   The diagnosis is further complicated by the fact that under some
   conditions the same NAT will exhibit different behaviors.  This has
   been seen on NATs that preserve ports or have specific algorithms for
   selecting a port other than a free one.  If the external port that
   the NAT wishes to use is already in use by another session, the NAT
   must select a different port.  This results in different code paths
   for this conflict case, which results in different behavior.

   For example, if three hosts X1, X2, and X3 all send from the same
   port x, through a port preserving NAT with only one external IP
   address, called X1', the first one to send (i.e., X1) will get an
   external port of x but the next two will get x2' and x3' (where these
   are not equal to x).  There are NATs where the External NAT Binding
   characteristics and the External Filter characteristics change
   between the X1:x and the X2:x binding.  To make matters worse, there
   are NATs where the behavior may be the same on the X1:x and X2:x
   binds but different on the third X3:x binding.

   Some NATs that try to reuse external ports flow from two internal IP
   addresses to two different external IP addresses.  For example, X1:x
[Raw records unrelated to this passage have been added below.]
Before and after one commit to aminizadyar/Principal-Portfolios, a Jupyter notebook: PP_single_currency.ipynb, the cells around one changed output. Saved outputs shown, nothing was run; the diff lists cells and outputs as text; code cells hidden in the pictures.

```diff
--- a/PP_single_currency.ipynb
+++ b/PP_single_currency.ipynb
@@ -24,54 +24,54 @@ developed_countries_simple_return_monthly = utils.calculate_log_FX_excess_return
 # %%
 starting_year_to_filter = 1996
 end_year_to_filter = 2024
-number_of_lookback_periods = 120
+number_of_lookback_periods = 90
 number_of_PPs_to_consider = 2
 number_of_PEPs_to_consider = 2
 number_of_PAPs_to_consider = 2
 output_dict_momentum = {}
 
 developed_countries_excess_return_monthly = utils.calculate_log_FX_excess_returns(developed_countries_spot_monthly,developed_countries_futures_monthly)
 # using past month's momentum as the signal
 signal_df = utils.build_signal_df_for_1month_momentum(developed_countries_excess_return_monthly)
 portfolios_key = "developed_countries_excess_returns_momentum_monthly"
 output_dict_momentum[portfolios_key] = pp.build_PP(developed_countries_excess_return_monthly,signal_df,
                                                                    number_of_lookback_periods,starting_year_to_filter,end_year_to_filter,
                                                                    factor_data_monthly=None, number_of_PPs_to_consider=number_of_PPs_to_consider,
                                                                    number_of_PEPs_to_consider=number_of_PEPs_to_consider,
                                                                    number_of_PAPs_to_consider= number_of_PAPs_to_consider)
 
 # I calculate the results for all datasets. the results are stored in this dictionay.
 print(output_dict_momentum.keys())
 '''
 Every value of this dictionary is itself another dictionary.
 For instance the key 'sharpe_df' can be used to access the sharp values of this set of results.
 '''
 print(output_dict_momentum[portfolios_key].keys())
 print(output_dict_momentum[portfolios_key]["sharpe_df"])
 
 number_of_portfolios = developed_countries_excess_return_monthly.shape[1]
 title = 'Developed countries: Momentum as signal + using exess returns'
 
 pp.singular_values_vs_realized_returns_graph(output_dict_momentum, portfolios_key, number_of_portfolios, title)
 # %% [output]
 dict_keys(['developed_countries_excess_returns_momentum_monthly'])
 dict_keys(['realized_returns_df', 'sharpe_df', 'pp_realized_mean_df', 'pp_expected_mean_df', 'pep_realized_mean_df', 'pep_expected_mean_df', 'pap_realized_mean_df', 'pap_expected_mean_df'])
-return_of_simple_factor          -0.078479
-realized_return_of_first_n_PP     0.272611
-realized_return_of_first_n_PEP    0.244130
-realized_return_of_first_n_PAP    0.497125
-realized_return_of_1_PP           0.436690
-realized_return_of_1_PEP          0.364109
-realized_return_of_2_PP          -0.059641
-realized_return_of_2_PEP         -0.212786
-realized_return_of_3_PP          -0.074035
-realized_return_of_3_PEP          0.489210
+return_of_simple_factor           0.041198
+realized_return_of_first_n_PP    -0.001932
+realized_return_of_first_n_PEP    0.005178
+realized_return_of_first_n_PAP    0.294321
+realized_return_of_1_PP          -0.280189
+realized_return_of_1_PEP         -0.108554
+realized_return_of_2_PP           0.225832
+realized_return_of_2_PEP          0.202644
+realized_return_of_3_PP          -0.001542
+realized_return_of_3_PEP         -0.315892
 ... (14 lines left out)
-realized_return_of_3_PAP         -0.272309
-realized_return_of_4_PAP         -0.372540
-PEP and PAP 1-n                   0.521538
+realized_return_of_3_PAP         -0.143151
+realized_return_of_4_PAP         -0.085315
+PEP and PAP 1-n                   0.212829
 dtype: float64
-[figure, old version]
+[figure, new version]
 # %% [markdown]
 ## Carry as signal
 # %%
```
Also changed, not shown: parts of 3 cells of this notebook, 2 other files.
   is going to Y1:y1 and X2:x is going to Y2:y2, where Y1:y1 does not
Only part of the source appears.